Hospitals and Physician Services

A. Introduction
This chapter provides an overview of how antitrust markets are
defined in hospitals and physician services. Chapter VIII will discuss
market definition in two other important health care areas:
pharmaceuticals and medical devices.
A critical question that must be considered when determining the
scope of relevant product and geographic markets in hospitals and
physician services is “who is the consumer?” In most industries, the
answer to this question is obvious: the consumer is the person who
purchases and consumes the good or service. In health care markets,
where a number of participants play roles in the purchase decision, the
answer is less clear.
For example, the health care product or service is often selected by
(or at least with the help of) a physician. Many purchase decisions also
may be influenced by managed care organizations. Finally, the choice of
health insurance available to a consumer may be limited by an employer.
In particular, employers select plans, which in turn may affect the
purchase decision.
This chapter describes how market participants may influence the
purchase decision.

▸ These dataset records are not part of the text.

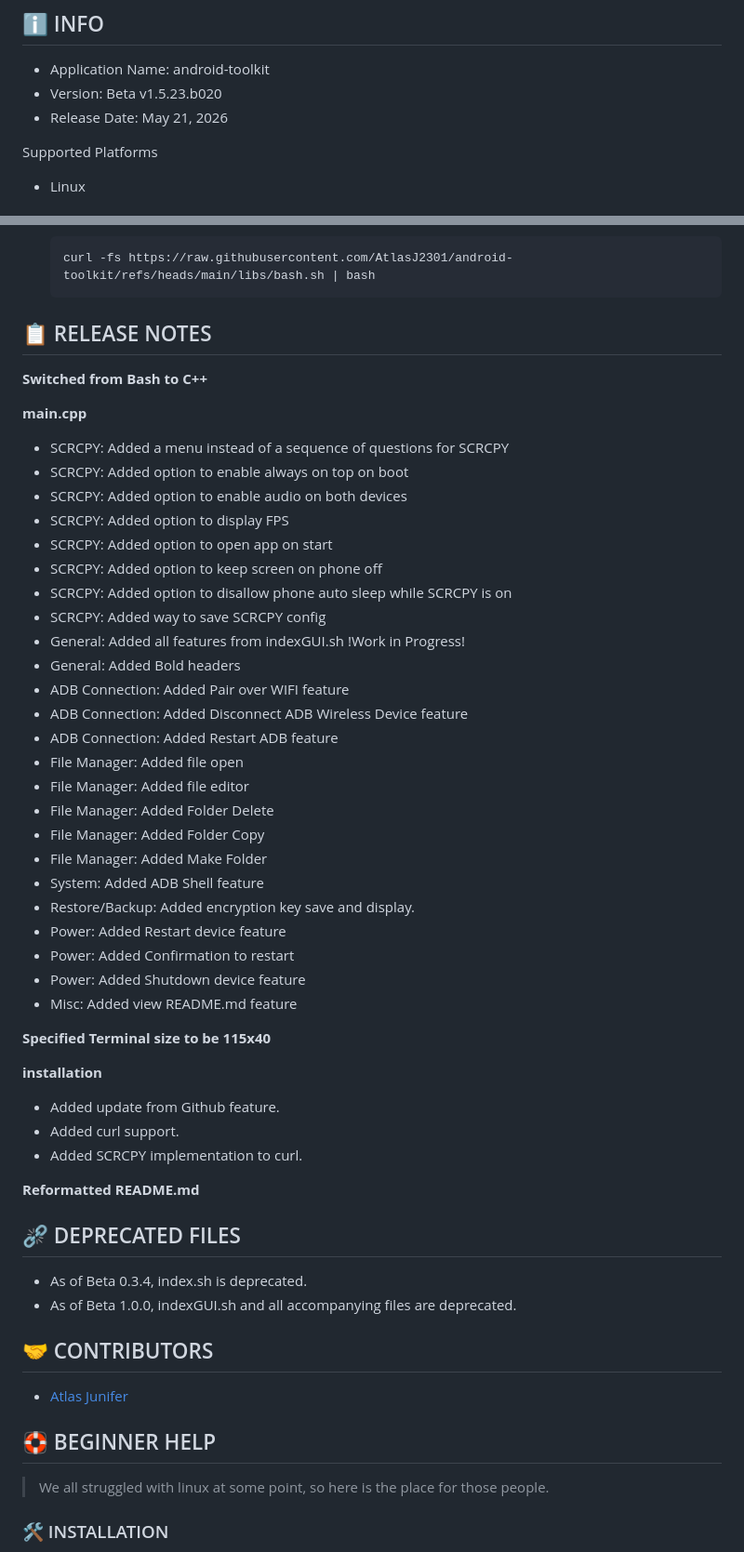
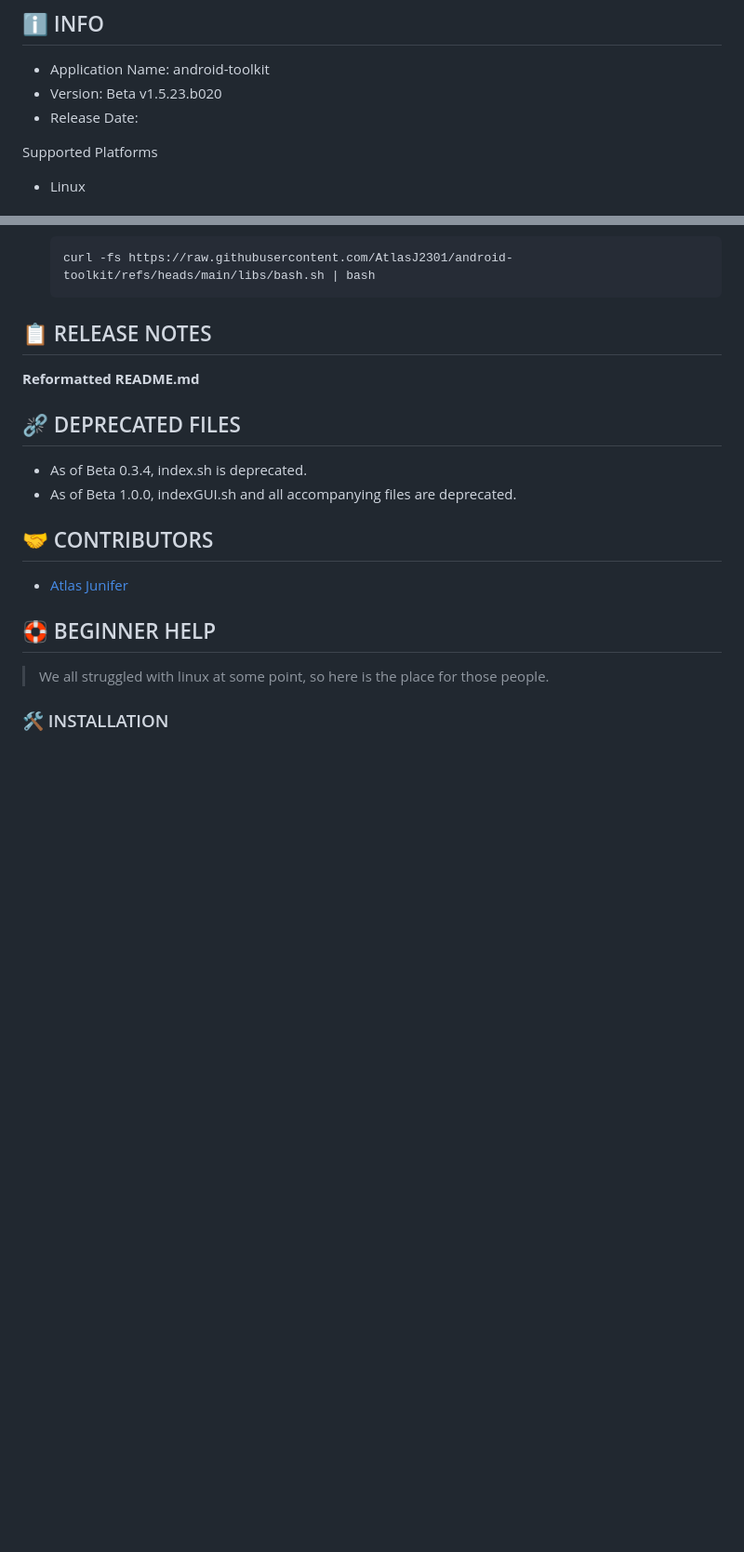
Before and after one commit to AtlasJ2301/android-toolkit, a Markdown page: README.md, 2 parts joined by grey strips. Shown at 93% size. Drawn GitHub-style; blank space fills up the shorter version.

```diff
--- a/README.md
+++ b/README.md
@@ -6,7 +6,7 @@
 
 - Application Name: android-toolkit
 - Version: Beta v1.5.23.b020
-- Release Date: May 21, 2026
+- Release Date:
 
 Supported Platforms
 - Linux
@@ -32,41 +32,6 @@ If you wish for SCRCPY capabilities, you must compile the source code and obtain
 
 
 ## 📋 RELEASE NOTES
-
-**Switched from Bash to C++**
-
-**main.cpp**
-- SCRCPY: Added a menu instead of a sequence of questions for SCRCPY
-- SCRCPY: Added option to enable always on top on boot
-- SCRCPY: Added option to enable audio on both devices
-- SCRCPY: Added option to display FPS
-- SCRCPY: Added option to open app on start
-- SCRCPY: Added option to keep screen on phone off
-- SCRCPY: Added option to disallow phone auto sleep while SCRCPY is on
-- SCRCPY: Added way to save SCRCPY config
-- General: Added all features from indexGUI.sh !Work in Progress!
-- General: Added Bold headers
-- ADB Connection: Added Pair over WIFI feature
-- ADB Connection: Added Disconnect ADB Wireless Device feature
-- ADB Connection: Added Restart ADB feature
-- File Manager: Added file open
-- File Manager: Added file editor
-- File Manager: Added Folder Delete
-- File Manager: Added Folder Copy
-- File Manager: Added Make Folder
-- System: Added ADB Shell feature
-- Restore/Backup: Added encryption key save and display.
-- Power: Added Restart device feature
-- Power: Added Confirmation to restart
-- Power: Added Shutdown device feature
-- Misc: Added view README.md feature
-
-**Specified Terminal size to be 115x40**
-
-**installation**
-- Added update from Github feature.
-- Added curl support.
-- Added SCRCPY implementation to curl.
 
 **Reformatted README.md**
 
```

It then discusses how relevant markets have been
defined in hospitals and physician services.1
1. As explai ned more fully below, the economic principles outlined in the
2010 Merger Guidelines are commonly employed when defining relevant
markets in the health care industry. U.S. DEPT OF JUSTICE & FED. TRADE
COMMN, HORIZONTAL MERGER GUIDELINES § 4.1 (2010), reprinted in 4
Trade Reg. Rep. (CCH) ¶ 13,100, a vailable a t [hereinafter
2010 MERGER GUIDELINES]. See Chapter I for a general discussion of
market definition under the 2010 Merger Guidelines.
278 Market Definition in Antitrust
B. Hospital Industry
1. Specific Issues in Market Definition
Market definition in hospital services often focuses on the patient as
the consumer. Ultimately, the patient chooses the hospital, although both
physicians and health insurers influence patients’ choices. More
information is becoming available to patients, making their choices a
more significant factor in market definition. In addition, financial
incentives are increasing for patients to be more active in healthcare
decisions, such as through consumer-directed health plans.
Nonetheless, in recent litigation the Federal Trade Commission
(FTC) has specifically identified third-party payors as the critical
purchasers of health care services, because those entities pay for most or
all of the hospital services consumed by patients. Payors have significant
ability to influence the choice of hospital, though they do not always
exercise it. Most often, they influence choice of provider by limiting the
providers included in their networks. Payors may also influence
patients’ choices through financial incentives, such as differential co-
pays and deductibles or by segregating providers into tiers corresponding
to different out-of-pocket payments for patients. Financial incentives
also are commonly incorporated into benefit designs for self-insured
Traditional market analysis of the behavior of health care providers
recognizes that government third-party payors, specifically Medicare,
Medicaid, and Tricare, behave differently from commercial payors.
These government payors do not negotiate fees in their traditional plans.
Therefore, their purchases often are excluded from the market definition
exercise. However, a rapidly growing segment of the government-
insured business is being handled by managed care plans in which some
fee negotiation exists.
As in other antitrust contexts, market definition is typically
considered a necessary first step in competition analyses for hospital
services. The Eighth Circuit has stated that “[t]he determination of the
relevant market is a ‘necessary predicate’ to a finding of a Clayton Act
violation.”2 Yet the 2010 revision of the Merger Guidelines has shifted
focus away from the primacy of market definition, stating that “[t]he
Agencies’ analysis need not start with market definition” and that
2. FTC v. Freeman Hosp., 69 F.3d 260, 268 (8th Cir. 1995).

To continue reading

Request your trial

VLEX uses login cookies to provide you with a better browsing experience. If you click on 'Accept' or continue browsing this site we consider that you accept our cookie policy. ACCEPT